Office of the Governor of Kentucky

Howard Wilkinson and Jay Hanselman talk with Kentucky Governor Steve Beshear about the state of Kentucky, the Brent Spence, pension reform, legalized gambling and more.

Ky Governor to expand Medicaid

May 9, 2013

After months of deliberations, Kentucky Gov. Steve Beshear has decided to expand Medicaid in Kentucky under the Affordable Care Act, also known as Obamacare—a move that's won praise from Democrats and health advocacy groups.

Beshear said Thursday that expansion benefits Kentucky in many ways.

"This move makes sense not only for our health but also for our pocketbook. More important it makes sense for our future," he says.

Kentucky Supreme Court vacancy being filled by judge from Northern Kentucky

Apr 3, 2013

In a historic appointment, Governor Steve Beshear has named Court of Appeals Judge Michelle M. Keller of Fort Mitchell to the Kentucky Supreme Court.

The appointment increases the number of women on the state's highest court to three. It is the first time the state Supreme Court has had three female justices on the bench.

Keller replaces Justice Wil Schroder, who resigned January 17 due to health reasons.

In a statement, Keller said her appointment is bittersweet.

WVXU

Northern Kentucky is touting its ability to attract new companies and create jobs.  The latest jobs announcement involves a food breading company.

Governor Steve Beshear has been spending a lot of time in Northern Kentucky talking about job creation.

"It seems we were just here a couple of months ago making one such announcement."

Poll: Raise Kentucky's dropout age

Jan 28, 2013

A new poll shows that an overwhelming majority of Kentucky parents favor raising the dropout age to 18 years old.

Currently, students can drop out of school at 16 with a parent’s permission.

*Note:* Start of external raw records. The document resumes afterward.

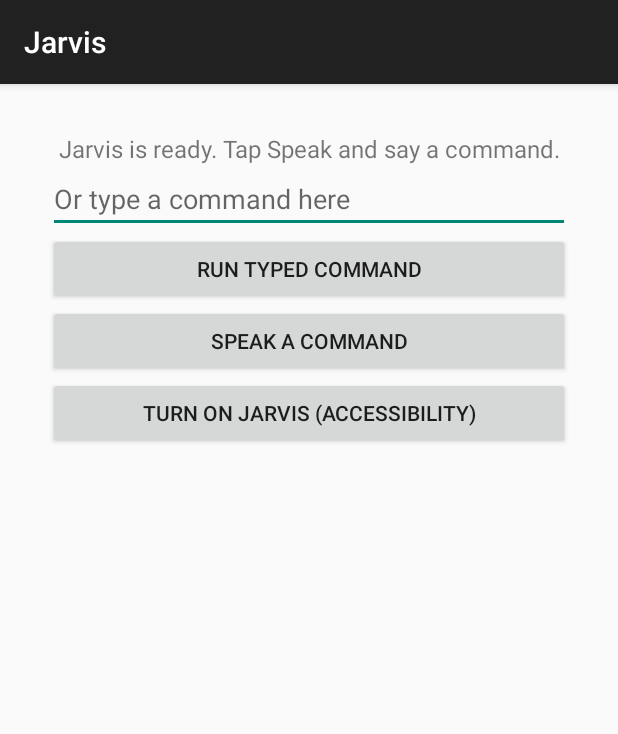
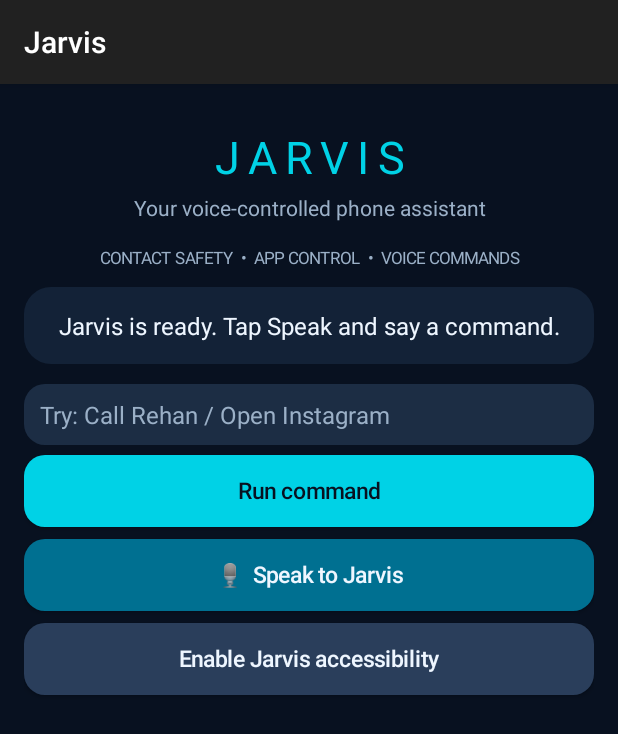
Before and after one commit to ayankhan839/jarvis, an Android app: the screen it shows after launch (MainActivity), on a phone screen of 412 x 824 dp. Shown: the top 734 px of the screen. Run offline under Robolectric (Android 15) with nearby library versions, the phone set to English and light mode, and no system bars.

Commit message:
Refresh Jarvis home screen with dark navy and cyan visual theme

```diff
--- a/app/src/main/java/com/example/jarvis/MainActivity.kt
+++ b/app/src/main/java/com/example/jarvis/MainActivity.kt
@@ -2,6 +2,8 @@ package com.example.jarvis
 
 import android.Manifest
 import android.content.Intent
+import android.graphics.Color
+import android.graphics.drawable.GradientDrawable
 import android.os.Bundle
 import android.provider.Settings
 import android.speech.tts.TextToSpeech
@@ -23,39 +25,102 @@ class MainActivity : AppCompatActivity() {
     private lateinit var listener: VoiceListener
     private lateinit var engine: JarvisEngine
 
+    private val navy = Color.rgb(8, 17, 32)
+    private val panel = Color.rgb(19, 34, 55)
+    private val cyan = Color.rgb(0, 210, 230)
+    private val white = Color.rgb(238, 246, 255)
+    private val muted = Color.rgb(155, 176, 199)
+
+    private fun rounded(color: Int, radius: Float = 18f) = GradientDrawable().apply {
+        setColor(color)
+        cornerRadius = radius * resources.displayMetrics.density
+    }
+
+    private fun actionButton(label: String, color: Int, onClick: () -> Unit) =
+        Button(this).apply {
+            text = label
+            textSize = 15f
+            isAllCaps = false
+            setTextColor(if (color == cyan) navy else white)
+            background = rounded(color, 14f)
+            setPadding(18, 12, 18, 12)
+            setOnClickListener { onClick() }
+        }
+
     override fun onCreate(savedInstanceState: Bundle?) {
         super.onCreate(savedInstanceState)
+
         status = TextView(this).apply {
             text = "Jarvis is ready. Tap Speak and say a command."
             textSize = 16f
             gravity = Gravity.CENTER
+            setTextColor(white)
+            setPadding(18, 22, 18, 22)
+            background = rounded(panel)
         }
+
         val input = EditText(this).apply {
-            hint = "Or type a command here"
+            hint = "Try: Call Rehan / Open Instagram"
             setSingleLine()
             imeOptions = EditorInfo.IME_ACTION_GO
+            textSize = 16f
+            setTextColor(white)
+            setHintTextColor(muted)
+            setPadding(16, 14, 16, 14)
+            background = rounded(Color.rgb(28, 45, 68), 14f)
         }
-        val run = Button(this).apply {
-            text = "Run typed command"
-            setOnClickListener {
-                val t = input.text.toString().trim()
-                if (t.isNotEmpty()) { engine.handle(t); input.setText("") }
-            }
+        val run = actionButton("Run command", cyan) {
+            val command = input.text.toString().trim()
+            if (command.isNotEmpty()) { engine.handle(command); input.setText("") }
         }
         input.setOnEditorActionListener { _, _, _ -> run.performClick(); true }
-        val talk = Button(this).apply { text = "Speak a command"; setOnClickListener { listener.start() } }
-        val access = Button(this).apply {
-            text = "Turn on Jarvis (Accessibility)"
-            setOnClickListener { startActivity(Intent(Settings.ACTION_ACCESSIBILITY_SETTINGS)) }
+
+        val talk = actionButton("🎙  Speak to Jarvis", Color.rgb(0, 112, 145)) {
+            listener.start()
         }
+        val access = actionButton("Enable Jarvis accessibility", Color.rgb(42, 62, 91)) {
+            startActivity(Intent(Settings.ACTION_ACCESSIBILITY_SETTINGS))
+        }
+
+        val title = TextView(this).apply {
+            text = "JARVIS"
+            textSize = 30f
+            letterSpacing = 0.18f
+            gravity = Gravity.CENTER
+            setTextColor(cyan)
+        }
+        val subtitle = TextView(this).apply {
+            text = "Your voice-controlled phone assistant"
+            textSize = 14f
+            gravity = Gravity.CENTER
+            setTextColor(muted)
+        }
+        val hint = TextView(this).apply {
+            text = "CONTACT SAFETY  •  APP CONTROL  •  VOICE COMMANDS"
+            textSize = 11f
+            gravity = Gravity.CENTER
+            setTextColor(muted)
+        }
+
         val column = LinearLayout(this).apply {
             orientation = LinearLayout.VERTICAL
-            gravity = Gravity.CENTER
-            setPadding(48, 48, 48, 48)
-            addView(status)
-            addView(input); addView(run); addView(talk); addView(access)
+            gravity = Gravity.CENTER_HORIZONTAL
+            setPadding(24, 42, 24, 32)
+            setBackgroundColor(navy)
+            addView(title, LinearLayout.LayoutParams(-1, -2))
+            addView(subtitle, LinearLayout.LayoutParams(-1, -2).apply { topMargin = 6 })
+            addView(hint, LinearLayout.LayoutParams(-1, -2).apply { topMargin = 24; bottomMargin = 18 })
+            addView(status, LinearLayout.LayoutParams(-1, -2).apply { bottomMargin = 20 })
+            addView(input, LinearLayout.LayoutParams(-1, -2).apply { bottomMargin = 10 })
+            addView(run, LinearLayout.LayoutParams(-1, -2).apply { bottomMargin = 12 })
+            addView(talk, LinearLayout.LayoutParams(-1, -2).apply { bottomMargin = 12 })
+            addView(access, LinearLayout.LayoutParams(-1, -2))
         }
-        setContentView(ScrollView(this).apply { addView(column) })
+        setContentView(ScrollView(this).apply {
+            setBackgroundColor(navy)
+            isFillViewport = true
+            addView(column)
+        })
 
         tts = TextToSpeech(this) { if (it == TextToSpeech.SUCCESS) tts.language = Locale.getDefault() }
         engine = JarvisEngine(this) { msg ->
```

But Governor Steve Beshear has pushed to change that.

A poll by the Foundation for a Healthy Kentucky shows that 85 percent of parents agree with the governor and would like to see the age raised to 18.

The poll surveyed 1,000 parents in Kentucky.

Kentucky may have been won handily by Republican Mitt Romney in the general election, but Democrats from the Bluegrass State will be partying in Washington, D.C. Sunday to celebrate the inauguration of President Obama.

The Kentucky Democratic Party is hosting a reception from 4 to 6 p.m. Sunday at the Four Points Sheraton Hotel on K Street in Washington, with Gov. Steve Beshear, Lt. Gov. Jerry Abramson, Secretary of State Alison Lundergan Grimes and Kentucky Democratic Party chairman Dan Logsdon on hand.

WVXU

Funding for a new Brent Spence Bridge will include tolls, according to U.S. Transportation Secretary Ray LaHood, and governors from Ohio and Kentucky who gathered Wednesday in Covington. But that doesn't mean everyone is on board with the idea.

As Ohio Governor John Kasich stood beside his Kentucky counterpart announcing the states would be working together to build a new bridge, he didn't shy away from letting a roomful of officials and reporters know that a toll would be part of it.